A few years ago, I bought a smoker to smoke meat. If you have ever smoked meat, you know that it takes a LONG time to cook, but it is SO worth it! And because it takes so long, we typically smoke more meat than we need to so there are leftovers for days to come. The leftover smoked meat makes incredible chili, tasty omelets, sandwiches and who knows what! As a busy family with 4 kids, really good food that is leftover isn’t leftover for long!
If you have kids that are considering college, you have probably thought about ways to pay for it. A popular option, for good reason, is a 529 Plan. A 529 is a tax favored account for education that grows tax-free and is not ever subject to tax if used for eligible education expenses. 529 Plans are state-specific, with each state having its own rules and limits*. But that is for another article! For many of our clients, they have invested some money in a 529 plan but find themselves wondering – what happens if my kid doesn’t go to college, or we don’t spend all of it? What do we do with the leftovers?
Most 529 plans allow this, so it’s a great way to continue saving for your child’s future education.
This can be another child, grandchild, or even yourself if you decide to go back to school. As long as the new beneficiary is a qualified family member (spouse, son, daughter, son-in-law, daughter-in-law, niece, nephew, or their spouse, etc), you can use the funds for their education.
A new law in 2018 allows for private school tuition, books, and other related expenses to be paid with the leftover funds.
Such as vocational schools, trade schools, and apprenticeships.
Beginning 2024 for the benefit of the student (not the parent or grandparent who funded the account). *there has been some information released (in the SECURE Act 2.) at the end of December 2022) on the age of the 529 plan account, limits, etc but we are still waiting on some clarification from the Government on specifics.

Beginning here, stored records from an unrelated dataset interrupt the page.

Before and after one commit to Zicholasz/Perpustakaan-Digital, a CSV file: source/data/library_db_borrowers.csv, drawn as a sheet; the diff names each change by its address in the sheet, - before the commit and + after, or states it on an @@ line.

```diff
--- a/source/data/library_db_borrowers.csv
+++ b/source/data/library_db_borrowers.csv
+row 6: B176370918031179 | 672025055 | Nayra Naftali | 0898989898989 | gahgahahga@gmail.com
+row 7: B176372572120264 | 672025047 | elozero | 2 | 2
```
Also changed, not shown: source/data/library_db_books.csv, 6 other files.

But be aware that if you use the funds for non-qualified expenses, you will have to pay taxes on the earnings and a 10% penalty. So, it’s important to consider all other options before withdrawing the funds.
There are several options for what to do with leftover funds in your 529 plan. Sometimes having leftovers is a great problem to have! If you have questions, let’s chat…over lunch at a BBQ place!
*Before investing, the investor should consider whether the investor or beneficiary’s home state offers any state tax or other benefits available only from that state’s 529 Plan.
Jeremy is passionate about partnering with individuals and families to identify what is important in their lives and creating a comprehensive financial strategy to help them reach their life goals. This holistic approach allows Jeremy and the wealth management team to ensure the specific needs of the client are front and center as they make investment recommendations and collaboratively design custom-tailored financial plans.
Jeremy has a professional track record starting, leading, and managing for-profit and non-profit organizations. He is a graduate of Taylor University and has completed business programs at both Hong Kong Baptist University & Harvard Business School. Jeremy is also formally trained and certified in behavioral assessment, conflict management and life coaching. Jeremy, his wife Kim and their 4 kids reside in Kalamazoo. They love spending time exploring the outdoors, fixing up their farmhouse, and living life with friends and extended family.
Fun fact: Jeremy has been playing drums since he was 13 years old and made callbacks for the Blue Man Group.